Life becomes filled with questions of the unknown. What does this diagnosis mean for my child? Will he ever have a semblance of a normal life? Will she have meaningful friendships? Will he ever be able to talk? Will she ever walk? Who will take care of him if something ever happens to me? Will she ever be able to take care of herself? What if I fail him by not advocating for him enough? What if I can’t protect her from harm? What if he gets out of the house and we can’t find him? Will she make it through the surgeries she needs? Will I be able to do all the things he needs me to do? How are we going to pay for all the services she requires? Will he be taken advantage of?
The list goes on and on.
Every day is filled with anxiety. From the moment our children wake up and even into their sleeping hours, we worry.
There are times that we hover over them while they try something new. There are times that we fight with them to try something new. There are times that we fight with them to keep them from harming themselves. There are times that we check on them at night to make sure they are still breathing.
When in a new place we must be aware of everything that is going on around us and instinctively look for dangers to our children. We monitor exits to make sure our children don’t escape the safety of a designated area. We watch how our children interact with other people so that we can step in if they become too grabby or aggressive.
We worry about judgement from parents of “normal” children. We see the stares and sometimes the disdainful looks. We worry that you think we are less than because our children have special needs and even worse, we worry that you think the same of our children. We know that there is no possible way you could understand what it’s like for us and we feel alienated from you. It can feel like living on a totally different planet sometimes.

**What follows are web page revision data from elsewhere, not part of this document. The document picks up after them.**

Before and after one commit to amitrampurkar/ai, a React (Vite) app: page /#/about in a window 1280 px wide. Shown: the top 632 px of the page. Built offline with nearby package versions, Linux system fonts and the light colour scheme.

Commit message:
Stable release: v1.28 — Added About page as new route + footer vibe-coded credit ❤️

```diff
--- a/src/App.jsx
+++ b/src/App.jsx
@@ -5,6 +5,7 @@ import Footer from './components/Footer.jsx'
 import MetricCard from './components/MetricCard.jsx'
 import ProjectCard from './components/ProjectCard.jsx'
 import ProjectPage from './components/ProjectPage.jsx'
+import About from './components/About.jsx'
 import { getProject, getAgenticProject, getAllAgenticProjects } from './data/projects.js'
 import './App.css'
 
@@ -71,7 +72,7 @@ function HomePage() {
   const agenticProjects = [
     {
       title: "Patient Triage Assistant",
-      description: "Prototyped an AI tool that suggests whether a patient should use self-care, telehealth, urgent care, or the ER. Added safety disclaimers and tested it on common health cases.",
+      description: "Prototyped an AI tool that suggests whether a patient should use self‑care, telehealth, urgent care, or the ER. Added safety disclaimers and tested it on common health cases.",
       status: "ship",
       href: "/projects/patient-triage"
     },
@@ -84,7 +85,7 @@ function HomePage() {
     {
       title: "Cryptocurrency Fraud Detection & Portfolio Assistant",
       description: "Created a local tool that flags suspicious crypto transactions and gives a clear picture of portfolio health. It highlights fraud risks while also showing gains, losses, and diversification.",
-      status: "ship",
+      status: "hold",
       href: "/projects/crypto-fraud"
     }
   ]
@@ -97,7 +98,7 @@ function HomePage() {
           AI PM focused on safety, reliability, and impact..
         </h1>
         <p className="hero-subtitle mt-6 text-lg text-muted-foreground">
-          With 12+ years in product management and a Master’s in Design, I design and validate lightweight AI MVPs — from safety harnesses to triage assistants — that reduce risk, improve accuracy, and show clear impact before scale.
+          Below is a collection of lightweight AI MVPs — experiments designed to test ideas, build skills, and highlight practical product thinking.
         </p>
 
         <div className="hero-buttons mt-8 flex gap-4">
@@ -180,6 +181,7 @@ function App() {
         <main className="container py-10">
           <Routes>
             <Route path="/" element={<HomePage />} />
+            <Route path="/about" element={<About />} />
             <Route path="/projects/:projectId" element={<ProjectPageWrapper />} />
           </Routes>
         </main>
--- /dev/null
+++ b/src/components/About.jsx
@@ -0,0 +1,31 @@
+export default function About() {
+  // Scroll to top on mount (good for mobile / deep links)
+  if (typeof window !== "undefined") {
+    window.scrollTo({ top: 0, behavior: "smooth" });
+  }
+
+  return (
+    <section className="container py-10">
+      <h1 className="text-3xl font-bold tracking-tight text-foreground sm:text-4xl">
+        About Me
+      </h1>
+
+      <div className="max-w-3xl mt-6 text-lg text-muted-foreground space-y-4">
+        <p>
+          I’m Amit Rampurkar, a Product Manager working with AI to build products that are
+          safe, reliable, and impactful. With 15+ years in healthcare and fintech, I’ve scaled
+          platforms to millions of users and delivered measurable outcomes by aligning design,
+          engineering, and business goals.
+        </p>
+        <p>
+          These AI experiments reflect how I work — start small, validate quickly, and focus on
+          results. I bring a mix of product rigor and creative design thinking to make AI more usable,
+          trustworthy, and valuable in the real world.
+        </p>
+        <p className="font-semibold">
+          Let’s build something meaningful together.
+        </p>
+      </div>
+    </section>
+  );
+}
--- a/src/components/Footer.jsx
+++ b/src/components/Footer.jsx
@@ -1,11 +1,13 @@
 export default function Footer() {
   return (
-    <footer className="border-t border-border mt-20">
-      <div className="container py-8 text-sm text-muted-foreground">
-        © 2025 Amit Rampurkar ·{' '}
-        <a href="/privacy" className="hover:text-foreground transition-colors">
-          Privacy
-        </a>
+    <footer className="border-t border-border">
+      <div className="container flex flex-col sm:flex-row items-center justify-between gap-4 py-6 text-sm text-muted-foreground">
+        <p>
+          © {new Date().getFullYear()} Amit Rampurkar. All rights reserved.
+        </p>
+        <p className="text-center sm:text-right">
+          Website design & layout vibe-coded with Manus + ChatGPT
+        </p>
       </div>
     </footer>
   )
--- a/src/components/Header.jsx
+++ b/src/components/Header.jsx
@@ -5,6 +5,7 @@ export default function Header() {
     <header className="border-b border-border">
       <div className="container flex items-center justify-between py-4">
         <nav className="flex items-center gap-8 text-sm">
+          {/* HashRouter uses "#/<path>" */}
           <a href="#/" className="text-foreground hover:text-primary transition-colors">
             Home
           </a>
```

We are in a constant state of hypervigilance – trying to be ahead of whatever may happen that could threaten our child’s wellbeing. Because of this, we are exhausted most of the time. Our kids will more than likely never grow out of their condition. We will still be their parents when they are beyond their teenage years. It wears on us.
We hear things like, “I don’t know how you do it” and don’t want to admit that there are times when we aren’t as good at it as we think we should be. The pressure on us to do everything just right is immense. The stakes are higher for us. We keep on pushing forward though. There is no choice because we love our special babies.
Thankfully, there are delights to special needs parenting that we get to enjoy that those with typical children don’t get to experience. They will never understand just how special and heart-melting a simple smile or a hug from our kids can be. They will never know the bliss of watching our children with Cerebral Palsy or hypotonia take their first steps. They will never know just how much our heart can bubble over when our children with speech delays say, “Mama” for the first time. They will never understand the happiness we get when our children accomplish something that the typical child can do seemingly instinctively.
These triumphs do not take away the stress, but they sure make our lives worth the struggle. Taking care of a special needs child is challenging even on the best of days but our children are worth dealing with whatever life throws at us.